Living independently as senior citizens, we have been posed with a hard fact and harsh reality over this last misadventure in American healthcare– It’s not a question of If. It’s a question of When. Something Happens. It could be a knee or hip replacement planned surgery or to remedy an age-related illness or to address an unplanned sports injury, a car accident, or a recurring adverse effect from vaccine injury.
The length of hospital stay can be elusive. It depends on getting the right bed at the right time for the proper treatment. Incorrectly placed patients either end up on an overcrowded floor, understaffed, with the wrong level of care, and/or being treated by clinical staff who do not specialize in their condition, leading to slower recovery times or complications. One RN’s philosophy was that a hospital is not a place for quiet and recovery—a reality check. And there’s a need to decrease hospital-acquired conditions.
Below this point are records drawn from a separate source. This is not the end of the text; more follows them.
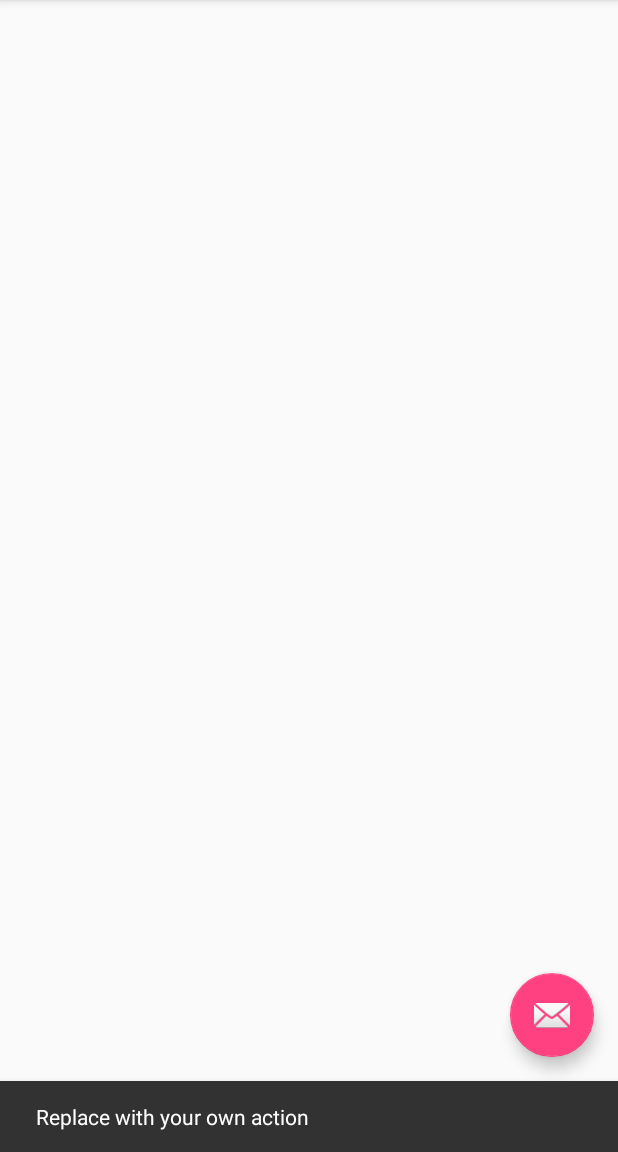
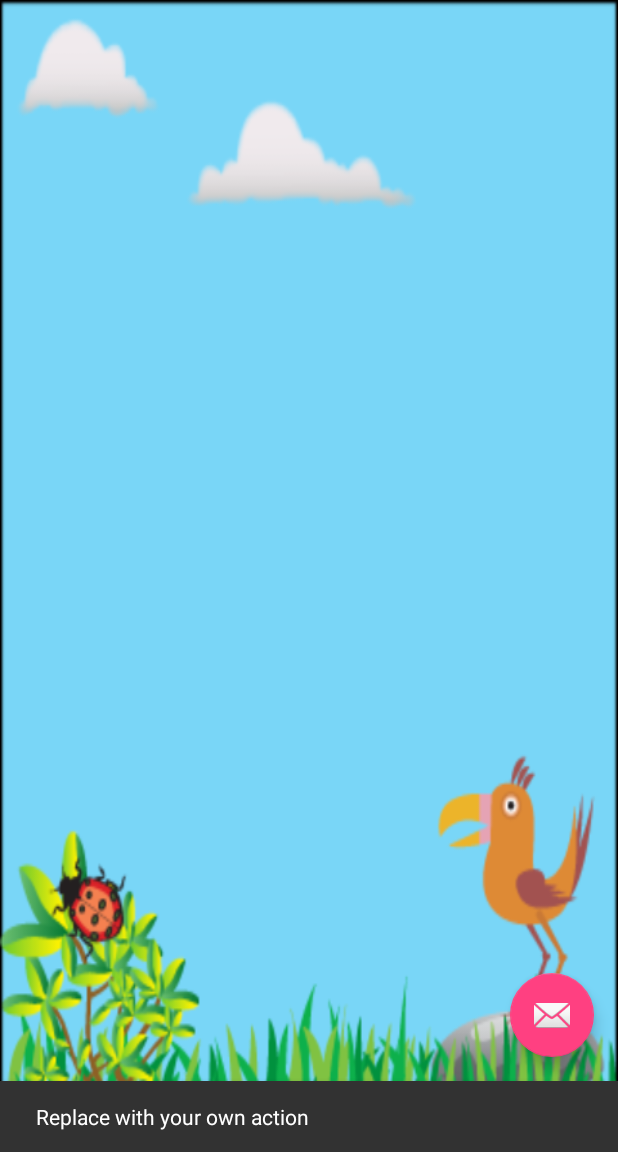
Before and after one commit to rcarswel/WordJumble, an Android app: the WordJumbleGameActivity screen opened directly, with no data from a screen before it, after a tap on an icon or button, on a phone screen of 412 x 824 dp, the part 84-1236 px from its top. Run offline under Robolectric (Android 15) with nearby library versions, the phone set to English and light mode, and no system bars.

Commit message:
added background image to the second activity

```diff
--- a/app/src/main/res/layout/content_word_jumble_game.xml
+++ b/app/src/main/res/layout/content_word_jumble_game.xml
@@ -8,7 +8,7 @@
     android:paddingLeft="@dimen/activity_horizontal_margin"
     android:paddingRight="@dimen/activity_horizontal_margin"
     android:paddingTop="@dimen/activity_vertical_margin"
-
+    android:background="@drawable/bkgrdgame460"
     app:layout_behavior="@string/appbar_scrolling_view_behavior"
     tools:context="edu.westga.cs6242.wordjumble.WordJumbleGameActivity"
     tools:showIn="@layout/activity_word_jumble_game">
```
Also changed, not shown: app/src/main/res/drawable/bkgrdgame460.png (added).
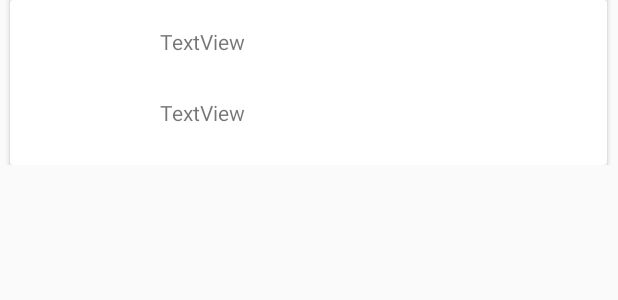
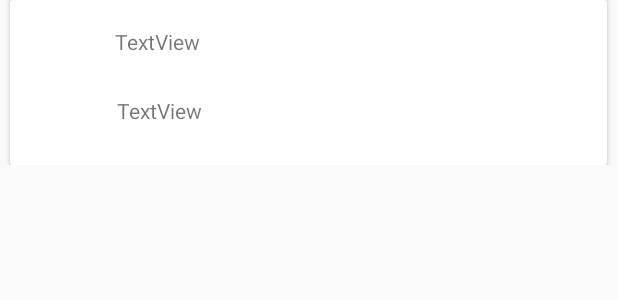
Before and after one commit to YHuangxu/Android-Bluetooth, an Android app: the layout adpater.xml on its own in the app's theme, with its tools: preview values and no code run, on a phone screen of 412 x 824 dp. Shown: the top 300 px of the screen. Run offline under Robolectric (Android 15) with nearby library versions, the phone set to English and light mode, and no system bars.

Commit message:
code clean

```diff
--- a/app/src/main/java/yanwenhuangxu/com/bluetooth/MainActivity.kt
+++ b/app/src/main/java/yanwenhuangxu/com/bluetooth/MainActivity.kt
@@ -11,11 +11,6 @@ import kotlinx.android.synthetic.main.activity_main.*
 import android.content.BroadcastReceiver
 import android.content.Context
 import android.content.IntentFilter
-
-
-
-
-
 
 class MainActivity : AppCompatActivity() {
     private val deviceList = ArrayList<BluetoothDevice>()
--- a/app/src/main/java/yanwenhuangxu/com/bluetooth/PlaceListAdapter.kt
+++ b/app/src/main/java/yanwenhuangxu/com/bluetooth/PlaceListAdapter.kt
@@ -12,6 +12,7 @@ import androidx.recyclerview.widget.RecyclerView
 
 class PlaceListAdapter(private val list:ArrayList<BluetoothDevice>,
                        private val context: Context) : RecyclerView.Adapter<PlaceListAdapter.ViewHolder>() {
+
     override fun onBindViewHolder(holder: ViewHolder, position: Int) {
         holder.bindItem(list[position])
     }
@@ -26,13 +27,14 @@ class PlaceListAdapter(private val list:ArrayList<BluetoothDevice>,
     }
 
 
-    class ViewHolder(itemView:View):RecyclerView.ViewHolder(itemView) {
+    class ViewHolder(itemView:View): RecyclerView.ViewHolder(itemView) {
+
         fun bindItem(bluetoothDevice: BluetoothDevice) {
             var name = itemView.findViewById(R.id.tvDeviceName) as TextView
             var address = itemView.findViewById(R.id.tvDeviceAddress) as TextView
-
             name.text = bluetoothDevice.name
             address.text = bluetoothDevice.address
         }
+
     }
 }
--- a/app/src/main/res/layout/adpater.xml
+++ b/app/src/main/res/layout/adpater.xml
@@ -25,28 +25,28 @@
             <TextView
                 android:id="@+id/tvDeviceName"
                 android:layout_width="wrap_content"
-                android:layout_height="36dp"
+                android:layout_height="35dp"
                 android:layout_alignParentStart="true"
                 android:layout_alignParentTop="true"
                 android:layout_alignParentEnd="true"
                 android:layout_alignParentBottom="true"
-                android:layout_marginStart="100dp"
+                android:layout_marginStart="70dp"
                 android:layout_marginTop="18dp"
-                android:layout_marginEnd="37dp"
-                android:layout_marginBottom="56dp"
+                android:layout_marginEnd="54dp"
+                android:layout_marginBottom="57dp"
                 android:text="TextView" />
 
             <TextView
                 android:id="@+id/tvDeviceAddress"
-                android:layout_width="262dp"
-                android:layout_height="34dp"
+                android:layout_width="wrap_content"
+                android:layout_height="35dp"
                 android:layout_alignParentStart="true"
                 android:layout_alignParentTop="true"
                 android:layout_alignParentEnd="true"
                 android:layout_alignParentBottom="true"
-                android:layout_marginStart="100dp"
-                android:layout_marginTop="65dp"
-                android:layout_marginEnd="36dp"
+                android:layout_marginStart="71dp"
+                android:layout_marginTop="64dp"
+                android:layout_marginEnd="52dp"
                 android:layout_marginBottom="11dp"
                 android:text="TextView" />
 
```
Also changed, not shown: app/src/main/java/yanwenhuangxu/com/bluetooth/FoundBTDevices.kt (+24 -54 lines).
Hospitals like to move people out as quickly as possible because their reimbursements are tied to the condition being treated. Rehab hospitals are less expensive, and bills are usually tied to Medicare reimbursement. While their primary goal is attainable levels of physical, cognitive, emotional, psychological, social, and economic usefulness and, after that, an individual’s ability to function optimally, a recent study found that rehab hospitals are dangerous places where mistakes are common.
Merriam-Webster defines Iatrogenesis as: “inadvertent and preventable induction of disease or complications by the medical treatment or procedures of a physician or surgeon.” A Department of Health and Human Services Office of the Inspector General report (2016) shows that 29 percent of Medicare beneficiaries experienced adverse events during their rehab, resulting in temporary harm, prolonged stays, or transfers to other hospitals; permanent injury; life-sustaining interventions; or death.
Physicians attributed much of the preventable harm to substandard treatment, inadequate patient monitoring, and failure to provide needed treatment– ergo, Yuri’s third near-death experience.
Ensuring that he receives appropriate services that meet standards for quality and are not exposed to infectious agents represented a major challenge for me. I couldn’t check out the rehab personally because Yuri would have been left alone over the weekend, and the hospital was a ghost town on weekends. Roaming the halls Saturday morning with a security officer looking for an open cafe reminded me of the Breakfast Club movie– empty, echoing corridors with limited healthy snacks in vending machines.
The website photos looked beautiful, so I thought this rehab would be a good choice for Yuri, who is vaccine-injured, immunosuppressed, and a recent survivor of another autoimmune attack and pneumonia. After his miraculous rebound that astounded and confounded the doctors, he was given the okay to get into a different rehab that would help his physical recovery. I thought Yuri would get good care, good treatment, and good therapy.
We’re not in Kansas anymore, although I cannot say that being surrounded by fields and fields and fields of corn now in harvest season doesn’t have me feeling I am in the Midwest and on the lookout for tornadoes (and keeping a watchful eye for ruby slippers). However, we are also not in Chester, New Jersey, where Yuri’s stay at Kessler Institute for Rehabilitation was a positive experience in a clean, safe environment, an essential setting for his positive outcome.
I arrived fifteen minutes after Yuri was transported to Cadia Pike Creek, Wilmington, Delaware. One step into this semi-private room, I knew I was taking him home! The smell of BM defecation permeated the cramped “semi-private” space that looked like an abandoned motel room. Dank and gray walls and floor, it was dirty and decrepit. The worst I could have ever imagined. Yuri lay on a bed set low, inches off the floor, and covered with a dirty-looking duvet cover. Dirty laundry in the corner. The hallway was noisy and chaotic. No way was I going to allow another minute there.
We made our decision known to the admin, who could not understand our unhappiness. What did we expect? We expected what was displayed on the website—fraudulent advertising. Buyer beware. It insults seniors who have no choice but to take this crap. Since the days of decades ago, when my father experienced rehab, I vowed never to let anyone I loved go through such awful, painfully indignant scenarios.
With a grateful look and despite his fragile state, Yuri made a monumental effort to leave the premises. It took every ounce of strength for him to climb into the passenger seat– riding shotgun– and escape in our getaway car. I couldn’t drive out of the parking lot fast enough. It’s going to be DIY in coordination with our doctors. We spent the evening relaxed and happy with our decision. Better food and clean, comfortable surroundings are the best care we can afford. Being together after a three-week hospital-rehab-hospital situation was long enough. Carpe diem.
So, if you or someone you love has to go into a rehab facility, beware: there is roughly a one in three chance there will be harm caused by the care, i.e., medication errors, bedsores, falls, or infections. Preventable. Do not assume the patient will be protected. Anyone entering such a facility needs an advocate warrior with Ninja vigilance.